Every morning at 6:30, the NHK radio airwaves play a special tune and encourages residents of Japan everywhere to join together for a special 5-10-minute workout. Communities gather at local parks, employees at offices arrive early to exercise before the work day begins, and kids who get to school early for sports team practice join together to workout. In the summer, schools, parents, and communities encourage young children to head to the local park and participate in the morning exercise. In many areas, a volunteer instructor will stamp a participation card for each morning a kid comes to the session in the summer; if the kids fill up their cards, they get participation prizes.

These morning exercises are called “radio taisou,” or “radio calisthenics.” There’s also an afternoon version that airs at 3:00. Some companies have their workers drop what they’re doing to stand and perform the exercises. There are two kinds of exercises: those for younger, more energetic people and those for everyone else. The basic exercises is mostly a series of stretching routines, a simple “warm up” to get the blood flowing and the mind more alert for the day. At most sites, a volunteer will lead the group in the workout. After many days of repeating the stretches, you may come to remember how to do them yourself.
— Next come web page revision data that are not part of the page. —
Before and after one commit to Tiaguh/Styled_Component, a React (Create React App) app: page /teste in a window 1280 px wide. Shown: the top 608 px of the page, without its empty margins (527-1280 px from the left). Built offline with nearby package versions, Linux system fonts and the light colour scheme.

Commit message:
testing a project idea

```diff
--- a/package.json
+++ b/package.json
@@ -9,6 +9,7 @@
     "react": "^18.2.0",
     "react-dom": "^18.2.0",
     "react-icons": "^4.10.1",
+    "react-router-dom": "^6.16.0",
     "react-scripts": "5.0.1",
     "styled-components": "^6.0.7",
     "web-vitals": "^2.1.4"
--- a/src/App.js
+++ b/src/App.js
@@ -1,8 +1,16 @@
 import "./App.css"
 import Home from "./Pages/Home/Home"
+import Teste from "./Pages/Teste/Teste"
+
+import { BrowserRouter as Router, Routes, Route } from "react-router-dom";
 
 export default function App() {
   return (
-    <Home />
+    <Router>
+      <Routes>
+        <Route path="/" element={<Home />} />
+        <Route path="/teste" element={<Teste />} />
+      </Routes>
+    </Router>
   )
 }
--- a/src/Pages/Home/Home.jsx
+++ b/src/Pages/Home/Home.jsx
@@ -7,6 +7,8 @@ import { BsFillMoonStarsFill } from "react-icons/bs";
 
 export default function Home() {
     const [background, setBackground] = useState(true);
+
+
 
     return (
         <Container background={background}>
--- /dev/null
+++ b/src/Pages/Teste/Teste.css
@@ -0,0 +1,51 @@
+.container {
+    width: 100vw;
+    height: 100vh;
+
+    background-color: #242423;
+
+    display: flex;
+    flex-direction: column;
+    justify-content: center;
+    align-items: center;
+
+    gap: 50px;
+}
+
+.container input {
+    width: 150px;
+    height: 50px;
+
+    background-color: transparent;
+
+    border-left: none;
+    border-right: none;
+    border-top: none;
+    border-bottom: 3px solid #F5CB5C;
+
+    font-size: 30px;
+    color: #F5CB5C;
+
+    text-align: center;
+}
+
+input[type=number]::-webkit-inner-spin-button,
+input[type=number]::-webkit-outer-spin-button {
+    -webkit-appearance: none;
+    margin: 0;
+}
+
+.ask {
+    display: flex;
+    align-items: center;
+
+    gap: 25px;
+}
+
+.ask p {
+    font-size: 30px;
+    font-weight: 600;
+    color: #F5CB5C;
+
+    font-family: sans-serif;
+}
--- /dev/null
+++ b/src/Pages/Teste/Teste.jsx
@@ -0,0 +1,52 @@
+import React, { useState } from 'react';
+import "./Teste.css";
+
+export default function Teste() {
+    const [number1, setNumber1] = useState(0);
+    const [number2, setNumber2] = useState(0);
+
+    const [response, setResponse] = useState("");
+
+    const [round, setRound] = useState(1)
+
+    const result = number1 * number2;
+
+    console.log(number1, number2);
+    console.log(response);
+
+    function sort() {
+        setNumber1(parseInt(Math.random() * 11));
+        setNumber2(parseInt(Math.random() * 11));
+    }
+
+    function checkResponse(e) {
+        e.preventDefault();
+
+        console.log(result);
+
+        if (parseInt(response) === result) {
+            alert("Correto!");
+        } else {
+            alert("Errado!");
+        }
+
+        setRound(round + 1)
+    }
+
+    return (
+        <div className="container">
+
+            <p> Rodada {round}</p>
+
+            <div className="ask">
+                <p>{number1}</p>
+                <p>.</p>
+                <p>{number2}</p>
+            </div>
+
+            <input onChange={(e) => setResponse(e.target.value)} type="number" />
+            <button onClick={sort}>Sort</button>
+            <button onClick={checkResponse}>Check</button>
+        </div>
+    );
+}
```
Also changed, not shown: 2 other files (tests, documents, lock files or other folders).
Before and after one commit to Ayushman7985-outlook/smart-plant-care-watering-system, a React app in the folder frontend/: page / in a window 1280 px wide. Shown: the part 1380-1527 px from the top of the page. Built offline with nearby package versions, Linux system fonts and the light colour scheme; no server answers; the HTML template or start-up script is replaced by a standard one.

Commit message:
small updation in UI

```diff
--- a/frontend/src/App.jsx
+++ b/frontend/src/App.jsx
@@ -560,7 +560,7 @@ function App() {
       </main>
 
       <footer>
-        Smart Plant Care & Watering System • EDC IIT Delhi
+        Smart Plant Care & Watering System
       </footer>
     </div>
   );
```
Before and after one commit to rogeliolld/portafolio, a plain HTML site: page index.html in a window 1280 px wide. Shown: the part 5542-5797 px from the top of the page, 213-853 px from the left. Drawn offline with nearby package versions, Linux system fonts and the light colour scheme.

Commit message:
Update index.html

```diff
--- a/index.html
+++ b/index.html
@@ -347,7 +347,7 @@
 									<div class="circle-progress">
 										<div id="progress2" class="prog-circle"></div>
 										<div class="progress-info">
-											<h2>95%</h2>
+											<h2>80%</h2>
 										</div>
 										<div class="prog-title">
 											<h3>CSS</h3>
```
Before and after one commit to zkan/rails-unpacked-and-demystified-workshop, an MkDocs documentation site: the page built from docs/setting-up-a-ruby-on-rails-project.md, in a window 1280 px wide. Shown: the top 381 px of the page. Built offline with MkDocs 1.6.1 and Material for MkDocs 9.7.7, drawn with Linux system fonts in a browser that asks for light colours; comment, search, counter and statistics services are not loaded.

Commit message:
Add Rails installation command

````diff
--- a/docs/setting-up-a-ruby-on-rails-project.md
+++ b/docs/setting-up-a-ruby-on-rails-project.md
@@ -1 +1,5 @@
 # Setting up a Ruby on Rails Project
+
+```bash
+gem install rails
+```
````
Radio taisou began in Japan in the 1920s. The Japan Post newspaper and NHK Radio started the project, although they may have been inspired by MetLife’s American radio exercise programs that appeared around the same time. The radio taisou briefly stopped after World War II, when American occupiers thought the masses getting together for a daily workout was too militaristic in nature. However, the program was reworked in the 1950s and focused more on exercise and bonding with co-workers, classmates, and members of the community. They’ve aired consistently since.

See an example of the radio taisou in a park here.

Have you ever participated in radio taisou while in Japan? Do you like the idea of a short daily exercise you do together at work, school, or in the neighborhood? Why or why not?